Yesterday I had coffee with Kirk Adkisson, a pastor who’s starting a progressive Presbyterian church here in Boulder. (In the continual erosion of my judgments and stereotypes, I got to learn this week that “progressive Presbyterian” is not necessarily the oxymoron I had assumed it to be!)
Kirk contacted me after he read my last blog entry, and we sat down together to turn an electronic connection into a human one. We talked about the natural symmetry between environmentalists and people of faith who take seriously the Bible’s admonition to be stewards. We questioned how the extreme right seems to have co-opted Christianity just as the extreme left has co-opted the environmental movement and how most of us are somewhere in the middle. We found lots of common ground.
In telling me about how he talks to people about his faith, Kirk said something that exactly captured my modus operandi with Natural Home & Garden (and my own proselytizing about caring for the planet). “You have to meet people where they are,” he said. So simple. So true.
This has definitely hit home for me in watching the reactions of the hard-core environmentalists to big corporations’ recent flirtations with “our side.” When BP announced recently that it would double its green investment, putting up to $8 billion into renewable energy, most environmentalists griped that it wasn’t enough.
This week I also received a perplexed letter from a reader in response to my last blog entry about Walmart’s attempts to go green. “As I read the good news about the greening of Walmart to a fellow conventioneer at the Natural Foods Expo, he said that for a manufacturer to sell products to Walmart, they have to open a factory in China and use child labor! True?” she wrote. Of course, that exaggeration is based on some truth. But for my part, I’m perplexed as to why so many critics insist on basing their judgments on the past rather than applauding moves in the right direction—and by doing so, generating even more good works.
I guess I risk looking like a naïve Pollyanna, but from my perch, the news all around looks good. I received a press release this week from sustainable furniture maker South Cone, which gathered twelve industry leaders at the October High Point, the prestigious furniture market, to talk about sustainability in wood harvesting and furniture manufacturing.

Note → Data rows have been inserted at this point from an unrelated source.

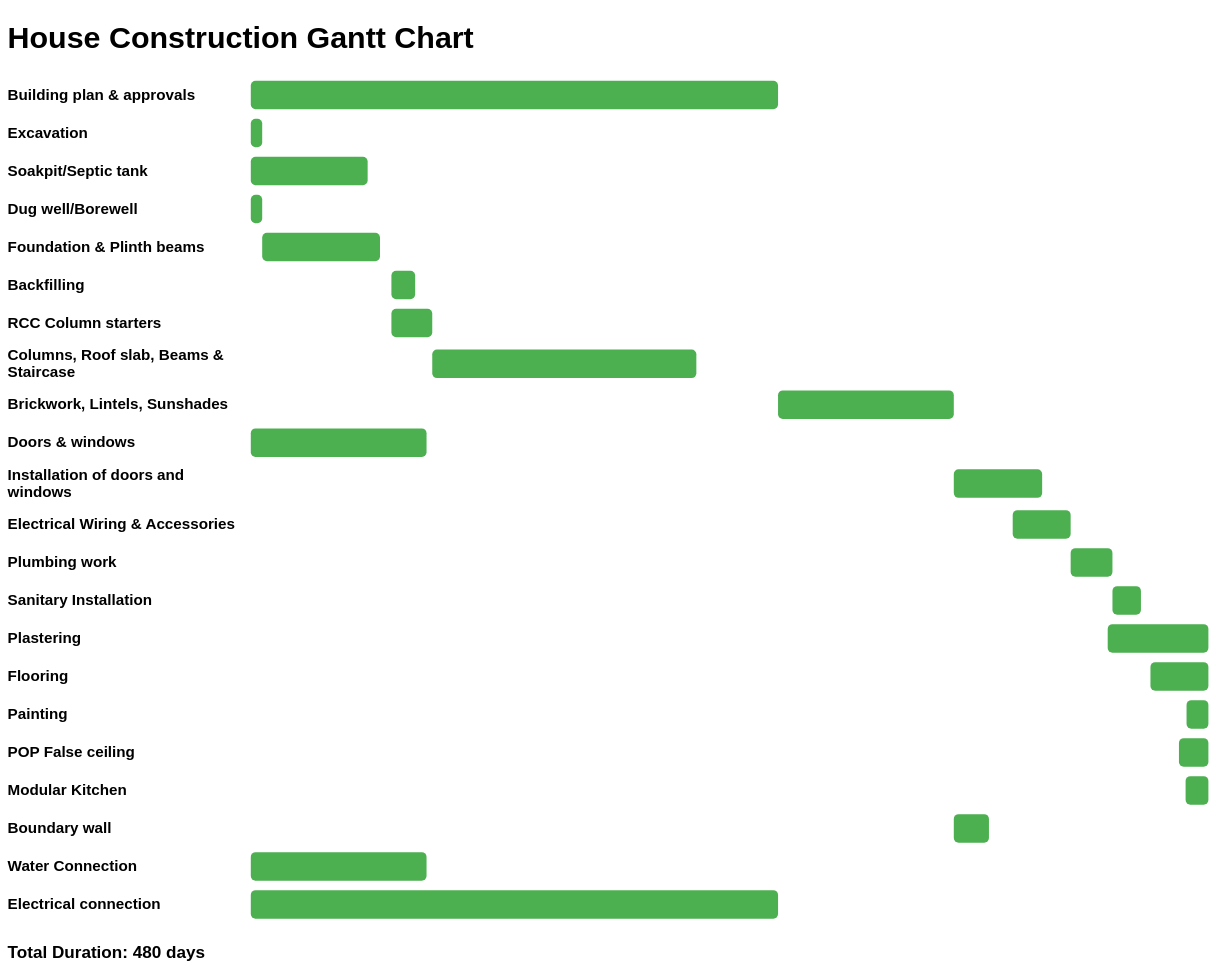
Repository: Madhava-IT-Solutions/yaminikollumittasks
Page: CONSTRUCTION DURATION/DURATION/duaration.html
These files come from the project's save history. The page is drawn as it stood at one moment and after a run of saves; the edit follows.
The browser window is 1280 px wide. The pictures show the whole page, at 95% of full size.

Above is the page before, as saved 2024-12-22 16:14:41.

After the next 2 saves:
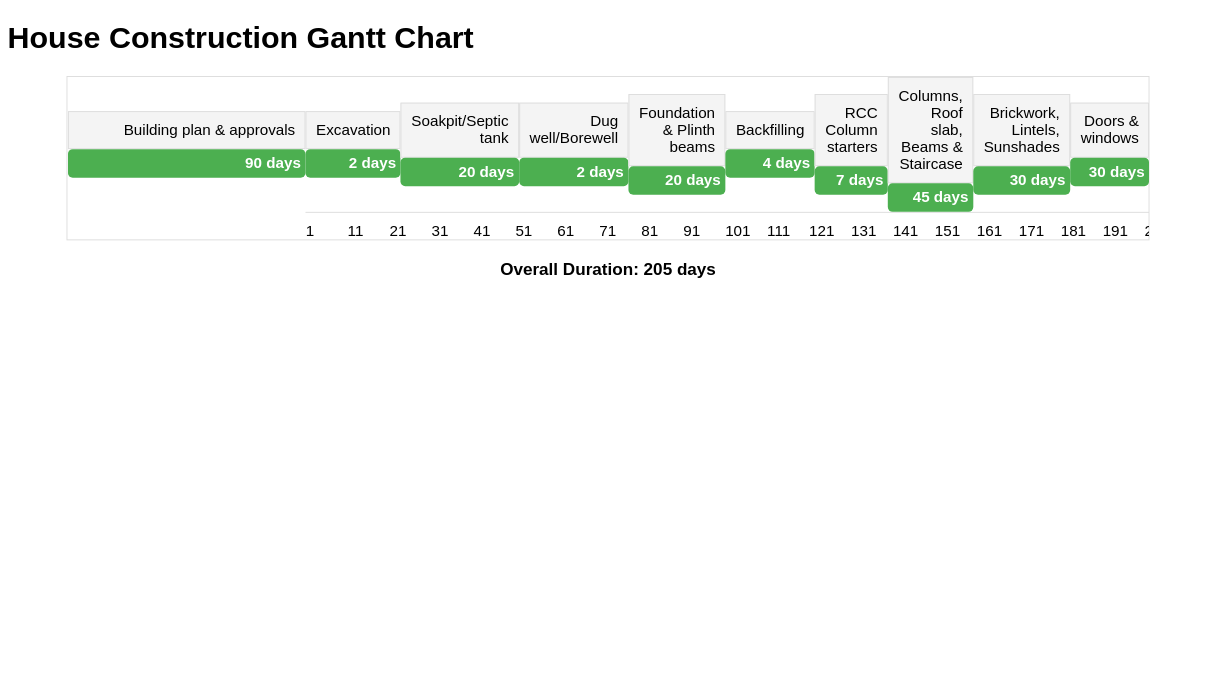
The 2 saves are shown as one change because they came seconds apart.
The last was saved 12 s later.
--- a/CONSTRUCTION DURATION/DURATION/duaration.html
+++ b/CONSTRUCTION DURATION/DURATION/duaration.html
@@ -8,42 +8,63 @@
         body {
             font-family: Arial, sans-serif;
         }
+        .gantt-container {
+            width: 90%;
+            margin: 20px auto;
+            overflow-x: auto;
+            border: 1px solid #ddd;
+            position: relative;
+        }
         .gantt-chart {
-            display: flex;
-            flex-direction: column;
-            width: 100%;
-            margin: 20px 0;
-        }
-        .task {
-            display: flex;
+            display: grid;
+            grid-template-columns: 250px repeat(205, 1fr);
             align-items: center;
-            margin: 5px 0;
-            cursor: pointer;
         }
         .task-name {
-            width: 250px;
-            font-weight: bold;
+            padding: 10px;
+            background-color: #f4f4f4;
+            border: 1px solid #ddd;
+            text-align: right;
         }
         .bar {
             height: 30px;
             background-color: #4caf50;
-            margin-left: 10px;
             border-radius: 5px;
-            transition: background-color 0.3s ease;
+            display: flex;
+            align-items: center;
+            justify-content: flex-end;
+            padding-right: 5px;
+            color: white;
+            font-weight: bold;
         }
         .bar:hover {
             background-color: #45a049;
+        }
+        .x-axis {
+            display: flex;
+            justify-content: space-between;
+            margin-left: 250px;
+            border-top: 1px solid #ddd;
+            padding-top: 10px;
+        }
+        .x-axis div {
+            text-align: center;
+            width: calc(100% / 205);
         }
         .total-duration {
             margin-top: 20px;
             font-size: 18px;
             font-weight: bold;
+            text-align: center;
         }
     </style>
 </head>
 <body>
     <h1>House Construction Gantt Chart</h1>
-    <div class="gantt-chart" id="gantt"></div>
+    <div class="gantt-container">
+        <div class="gantt-chart" id="gantt"></div>
+        <div class="x-axis" id="xAxis"></div>
+    </div>
     <div class="total-duration" id="totalDuration"></div>
 
     <script>
@@ -73,13 +94,13 @@
         ];
 
         const chartContainer = document.getElementById('gantt');
+        const xAxisContainer = document.getElementById('xAxis');
         const totalDurationElement = document.getElementById('totalDuration');
         const maxDays = 205;
-        let totalDays = 0;
 
         tasks.forEach(task => {
-            const taskElement = document.createElement('div');
-            taskElement.classList.add('task');
+            const taskRow = document.createElement('div');
+            taskRow.classList.add('task-row');
 
             const taskName = document.createElement('div');
             taskName.classList.add('task-name');
@@ -87,22 +108,21 @@
 
             const bar = document.createElement('div');
             bar.classList.add('bar');
-            bar.style.width = `${(task.duration / maxDays) * 100}%`;
-            bar.style.marginLeft = `${(task.start / maxDays) * 100}%`;
-            bar.dataset.duration = task.duration;
+            bar.style.gridColumn = `${task.start + 1} / ${task.start + task.duration + 1}`;
+            bar.textContent = `${task.duration} days`;
 
-            bar.addEventListener('click', () => {
-                alert(`${task.name} - Duration: ${task.duration} days`);
-            });
-
-            taskElement.appendChild(taskName);
-            taskElement.appendChild(bar);
-            chartContainer.appendChild(taskElement);
-
-            totalDays += task.duration;
+            taskRow.appendChild(taskName);
+            taskRow.appendChild(bar);
+            chartContainer.appendChild(taskRow);
         });
 
-        totalDurationElement.textContent = `Total Duration: ${totalDays} days`;
+        for (let i = 1; i <= maxDays; i += 10) {
+            const dayMarker = document.createElement('div');
+            dayMarker.textContent = i;
+            xAxisContainer.appendChild(dayMarker);
+        }
+
+        totalDurationElement.textContent = `Overall Duration: ${maxDays} days`;
     </script>
 </body>
 </html>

At the end of the meeting, the leaders formed the Sustainable Furniture Council—which is now open to new members, both manufacturers and retailers alike.
South Cone CEO Gerry Cooklin (email@example.com) points out that furniture makers are in a unique position to preserve the rainforest (where the most damaging logging serves that industry’s needs). Cooklin also announced that South Cone had its best-ever year at High Point. “For higher-end consumers, environmental preservation is starting to drive purchasing decisions,” Cooklin observes. “The tipping point is coming in sustainable furniture.”

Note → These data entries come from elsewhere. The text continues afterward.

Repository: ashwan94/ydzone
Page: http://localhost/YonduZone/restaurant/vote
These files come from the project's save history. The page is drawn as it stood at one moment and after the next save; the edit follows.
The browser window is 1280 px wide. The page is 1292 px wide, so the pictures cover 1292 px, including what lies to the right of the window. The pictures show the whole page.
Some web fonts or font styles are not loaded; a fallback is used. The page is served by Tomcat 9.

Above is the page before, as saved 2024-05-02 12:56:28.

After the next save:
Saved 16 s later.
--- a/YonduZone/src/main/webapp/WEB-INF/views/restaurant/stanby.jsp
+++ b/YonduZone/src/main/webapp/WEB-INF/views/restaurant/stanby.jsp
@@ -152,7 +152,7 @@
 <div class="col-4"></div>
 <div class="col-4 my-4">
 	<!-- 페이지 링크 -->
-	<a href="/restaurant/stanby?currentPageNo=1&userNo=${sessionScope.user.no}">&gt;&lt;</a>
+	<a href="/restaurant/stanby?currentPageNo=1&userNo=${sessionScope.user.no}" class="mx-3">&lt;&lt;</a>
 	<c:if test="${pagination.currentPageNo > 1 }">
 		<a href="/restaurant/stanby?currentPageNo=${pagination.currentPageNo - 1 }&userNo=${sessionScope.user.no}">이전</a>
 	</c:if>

From where I sit, this tipping point—in all industries—becomes more tantalizingly reachable every day. We can accelerate its process by applauding and supporting each and every move that companies and individuals make toward bringing it forth. Or we can just continue to gripe that they're not doing enough.